What to produce:
Each line from the one that has "(Official Entry Point)" through the final line of the listing is to be written out exactly, and no other line is.

(Recorded information begins)

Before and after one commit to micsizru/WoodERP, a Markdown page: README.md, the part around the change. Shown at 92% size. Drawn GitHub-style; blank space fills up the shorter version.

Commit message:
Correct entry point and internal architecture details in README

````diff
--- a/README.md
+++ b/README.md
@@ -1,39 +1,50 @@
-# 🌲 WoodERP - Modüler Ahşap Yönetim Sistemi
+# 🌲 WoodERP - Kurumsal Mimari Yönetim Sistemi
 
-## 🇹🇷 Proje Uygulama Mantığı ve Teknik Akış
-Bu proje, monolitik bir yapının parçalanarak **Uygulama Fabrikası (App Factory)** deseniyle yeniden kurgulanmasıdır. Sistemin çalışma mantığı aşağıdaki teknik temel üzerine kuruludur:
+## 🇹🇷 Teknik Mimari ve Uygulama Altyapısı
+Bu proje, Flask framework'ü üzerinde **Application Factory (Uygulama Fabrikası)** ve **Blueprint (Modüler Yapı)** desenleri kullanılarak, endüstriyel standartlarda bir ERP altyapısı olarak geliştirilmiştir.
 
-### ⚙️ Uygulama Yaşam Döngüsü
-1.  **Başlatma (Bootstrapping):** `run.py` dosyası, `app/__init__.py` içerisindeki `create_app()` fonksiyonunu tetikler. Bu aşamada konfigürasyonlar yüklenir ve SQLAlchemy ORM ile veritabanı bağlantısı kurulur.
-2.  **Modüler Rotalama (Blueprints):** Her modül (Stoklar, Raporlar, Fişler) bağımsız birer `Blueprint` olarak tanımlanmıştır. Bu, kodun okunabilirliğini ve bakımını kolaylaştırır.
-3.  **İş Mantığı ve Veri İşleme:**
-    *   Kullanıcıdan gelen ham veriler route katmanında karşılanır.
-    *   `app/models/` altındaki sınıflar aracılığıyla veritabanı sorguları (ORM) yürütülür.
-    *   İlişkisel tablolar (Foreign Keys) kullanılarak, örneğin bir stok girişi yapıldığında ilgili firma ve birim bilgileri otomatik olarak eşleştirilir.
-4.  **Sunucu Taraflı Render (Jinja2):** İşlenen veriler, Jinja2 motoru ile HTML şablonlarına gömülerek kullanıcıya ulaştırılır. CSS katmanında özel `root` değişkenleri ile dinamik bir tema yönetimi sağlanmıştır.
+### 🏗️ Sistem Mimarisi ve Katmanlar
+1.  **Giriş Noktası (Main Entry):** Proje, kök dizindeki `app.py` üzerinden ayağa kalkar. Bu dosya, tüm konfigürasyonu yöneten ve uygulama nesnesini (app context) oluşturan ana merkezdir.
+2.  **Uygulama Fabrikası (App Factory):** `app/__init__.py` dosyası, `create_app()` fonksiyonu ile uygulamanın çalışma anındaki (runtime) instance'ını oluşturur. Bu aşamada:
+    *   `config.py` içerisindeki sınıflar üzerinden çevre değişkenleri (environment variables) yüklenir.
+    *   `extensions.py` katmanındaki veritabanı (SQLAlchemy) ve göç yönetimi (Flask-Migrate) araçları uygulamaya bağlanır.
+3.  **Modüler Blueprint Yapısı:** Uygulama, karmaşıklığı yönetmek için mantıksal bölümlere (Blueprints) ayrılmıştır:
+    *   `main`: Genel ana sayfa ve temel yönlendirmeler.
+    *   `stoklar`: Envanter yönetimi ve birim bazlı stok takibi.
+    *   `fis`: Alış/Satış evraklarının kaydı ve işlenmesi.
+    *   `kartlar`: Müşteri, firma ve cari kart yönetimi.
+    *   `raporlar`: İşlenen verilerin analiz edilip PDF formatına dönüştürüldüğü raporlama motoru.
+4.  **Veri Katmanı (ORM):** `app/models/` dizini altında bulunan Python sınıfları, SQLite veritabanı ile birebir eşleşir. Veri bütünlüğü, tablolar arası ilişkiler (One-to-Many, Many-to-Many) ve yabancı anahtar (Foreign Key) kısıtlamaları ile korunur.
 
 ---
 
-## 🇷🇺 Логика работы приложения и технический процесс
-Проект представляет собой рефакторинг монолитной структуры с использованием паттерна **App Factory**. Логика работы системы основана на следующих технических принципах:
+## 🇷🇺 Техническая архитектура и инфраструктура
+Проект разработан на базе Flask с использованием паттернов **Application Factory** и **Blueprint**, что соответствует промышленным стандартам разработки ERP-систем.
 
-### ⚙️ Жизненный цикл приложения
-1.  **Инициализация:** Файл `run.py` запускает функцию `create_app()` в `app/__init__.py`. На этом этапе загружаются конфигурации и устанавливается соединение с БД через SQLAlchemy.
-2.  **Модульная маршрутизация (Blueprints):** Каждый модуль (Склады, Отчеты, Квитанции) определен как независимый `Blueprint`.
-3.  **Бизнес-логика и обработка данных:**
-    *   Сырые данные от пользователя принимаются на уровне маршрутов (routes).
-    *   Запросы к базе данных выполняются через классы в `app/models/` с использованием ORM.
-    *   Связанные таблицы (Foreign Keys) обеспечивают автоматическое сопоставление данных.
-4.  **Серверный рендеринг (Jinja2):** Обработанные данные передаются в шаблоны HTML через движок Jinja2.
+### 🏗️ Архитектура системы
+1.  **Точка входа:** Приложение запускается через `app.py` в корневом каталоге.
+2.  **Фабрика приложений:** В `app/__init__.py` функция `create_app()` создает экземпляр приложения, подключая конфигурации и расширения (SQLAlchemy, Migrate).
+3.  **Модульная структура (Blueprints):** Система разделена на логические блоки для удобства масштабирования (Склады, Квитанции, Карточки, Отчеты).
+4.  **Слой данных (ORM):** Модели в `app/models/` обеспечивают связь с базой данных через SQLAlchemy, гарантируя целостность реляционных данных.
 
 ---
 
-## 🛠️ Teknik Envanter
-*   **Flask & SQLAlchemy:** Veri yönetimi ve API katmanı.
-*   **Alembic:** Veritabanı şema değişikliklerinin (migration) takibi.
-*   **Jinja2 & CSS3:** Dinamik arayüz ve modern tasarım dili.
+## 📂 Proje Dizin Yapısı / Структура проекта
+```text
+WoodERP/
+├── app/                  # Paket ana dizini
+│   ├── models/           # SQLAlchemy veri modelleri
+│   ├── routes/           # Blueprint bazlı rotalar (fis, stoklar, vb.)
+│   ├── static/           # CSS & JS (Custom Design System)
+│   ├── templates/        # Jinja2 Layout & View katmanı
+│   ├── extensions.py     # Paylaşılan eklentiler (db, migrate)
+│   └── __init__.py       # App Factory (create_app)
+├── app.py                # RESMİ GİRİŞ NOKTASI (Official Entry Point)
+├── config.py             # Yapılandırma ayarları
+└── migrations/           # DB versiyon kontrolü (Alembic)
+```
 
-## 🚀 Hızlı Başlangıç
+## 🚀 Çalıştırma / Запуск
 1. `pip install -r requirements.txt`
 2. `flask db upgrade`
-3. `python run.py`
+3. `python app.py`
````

(Recorded information ends)

Solution to the exercise:
+├── app.py                # RESMİ GİRİŞ NOKTASI (Official Entry Point)
+├── config.py             # Yapılandırma ayarları
+└── migrations/           # DB versiyon kontrolü (Alembic)
+```
 
-## 🚀 Hızlı Başlangıç
+## 🚀 Çalıştırma / Запуск
 1. `pip install -r requirements.txt`
 2. `flask db upgrade`
-3. `python run.py`
+3. `python app.py`
````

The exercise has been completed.